## Information given
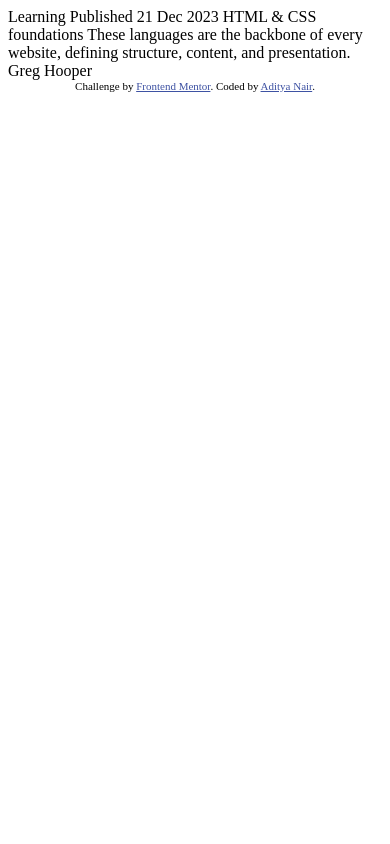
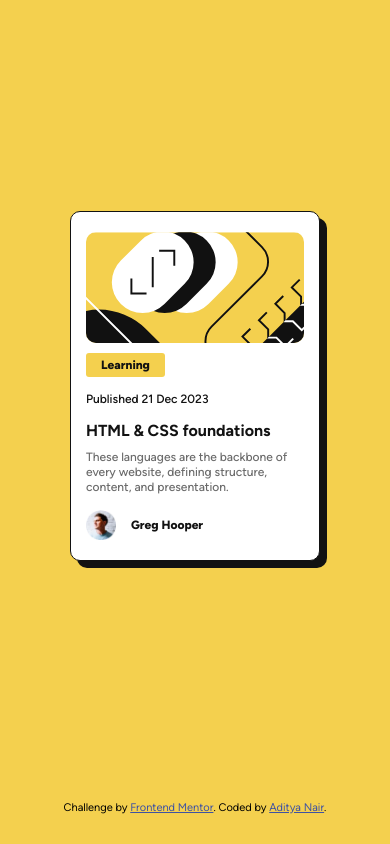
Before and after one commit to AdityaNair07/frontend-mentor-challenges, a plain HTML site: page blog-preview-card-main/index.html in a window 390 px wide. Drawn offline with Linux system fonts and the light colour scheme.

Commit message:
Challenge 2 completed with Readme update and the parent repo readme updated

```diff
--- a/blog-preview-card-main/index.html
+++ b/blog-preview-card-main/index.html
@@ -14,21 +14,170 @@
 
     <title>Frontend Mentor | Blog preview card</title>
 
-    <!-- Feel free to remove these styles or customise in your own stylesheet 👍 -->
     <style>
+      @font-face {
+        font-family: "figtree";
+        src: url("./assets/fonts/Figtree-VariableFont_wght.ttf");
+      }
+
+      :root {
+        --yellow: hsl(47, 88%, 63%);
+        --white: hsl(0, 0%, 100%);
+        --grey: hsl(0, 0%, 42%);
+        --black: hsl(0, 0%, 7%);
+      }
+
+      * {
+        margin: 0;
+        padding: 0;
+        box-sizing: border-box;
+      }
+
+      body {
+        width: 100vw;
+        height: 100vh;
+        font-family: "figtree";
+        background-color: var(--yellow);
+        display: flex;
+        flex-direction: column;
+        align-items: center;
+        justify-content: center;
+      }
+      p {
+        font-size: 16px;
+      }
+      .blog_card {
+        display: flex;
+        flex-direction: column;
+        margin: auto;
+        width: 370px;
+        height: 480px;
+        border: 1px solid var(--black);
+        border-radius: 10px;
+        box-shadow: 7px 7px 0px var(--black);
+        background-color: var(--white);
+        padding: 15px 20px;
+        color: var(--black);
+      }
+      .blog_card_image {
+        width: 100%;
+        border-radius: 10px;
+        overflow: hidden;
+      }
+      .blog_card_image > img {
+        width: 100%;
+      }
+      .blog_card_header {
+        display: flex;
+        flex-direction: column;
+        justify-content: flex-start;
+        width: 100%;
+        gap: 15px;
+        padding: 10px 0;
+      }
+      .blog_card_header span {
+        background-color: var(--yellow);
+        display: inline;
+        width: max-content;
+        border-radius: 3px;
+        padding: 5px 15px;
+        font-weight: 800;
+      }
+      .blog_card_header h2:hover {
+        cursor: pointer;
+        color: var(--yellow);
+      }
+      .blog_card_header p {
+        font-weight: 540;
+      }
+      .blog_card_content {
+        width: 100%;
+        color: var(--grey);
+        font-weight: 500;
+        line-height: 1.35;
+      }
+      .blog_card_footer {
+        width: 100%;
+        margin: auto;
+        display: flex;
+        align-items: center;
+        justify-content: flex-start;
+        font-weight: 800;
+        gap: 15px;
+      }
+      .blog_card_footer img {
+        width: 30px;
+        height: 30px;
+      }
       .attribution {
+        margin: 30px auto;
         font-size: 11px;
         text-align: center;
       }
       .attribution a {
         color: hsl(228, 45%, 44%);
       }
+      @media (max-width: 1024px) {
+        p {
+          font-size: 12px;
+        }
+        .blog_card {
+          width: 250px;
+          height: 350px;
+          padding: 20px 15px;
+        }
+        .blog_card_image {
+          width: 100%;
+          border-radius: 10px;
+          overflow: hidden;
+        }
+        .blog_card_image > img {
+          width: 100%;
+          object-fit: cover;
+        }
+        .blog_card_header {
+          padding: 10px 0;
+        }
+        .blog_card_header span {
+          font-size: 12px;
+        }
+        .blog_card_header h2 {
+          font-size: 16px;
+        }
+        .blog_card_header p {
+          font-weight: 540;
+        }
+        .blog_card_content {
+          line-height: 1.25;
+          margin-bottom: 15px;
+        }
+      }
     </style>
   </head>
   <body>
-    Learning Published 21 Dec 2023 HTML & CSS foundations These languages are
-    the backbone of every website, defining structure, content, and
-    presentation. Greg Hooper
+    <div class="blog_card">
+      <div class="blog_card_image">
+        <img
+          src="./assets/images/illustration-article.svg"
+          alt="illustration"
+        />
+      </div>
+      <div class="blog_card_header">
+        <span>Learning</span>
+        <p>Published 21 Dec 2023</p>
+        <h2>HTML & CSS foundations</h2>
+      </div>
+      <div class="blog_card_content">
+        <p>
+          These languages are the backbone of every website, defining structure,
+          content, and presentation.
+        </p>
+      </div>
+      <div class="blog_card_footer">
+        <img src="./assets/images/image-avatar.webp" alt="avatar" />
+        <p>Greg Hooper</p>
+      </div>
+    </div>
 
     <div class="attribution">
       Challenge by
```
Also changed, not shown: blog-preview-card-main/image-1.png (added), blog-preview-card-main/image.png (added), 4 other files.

## Requirement
Please determine the number of lines in the records above that include the string "Greg", and answer with that number only.

## Completed exercise
2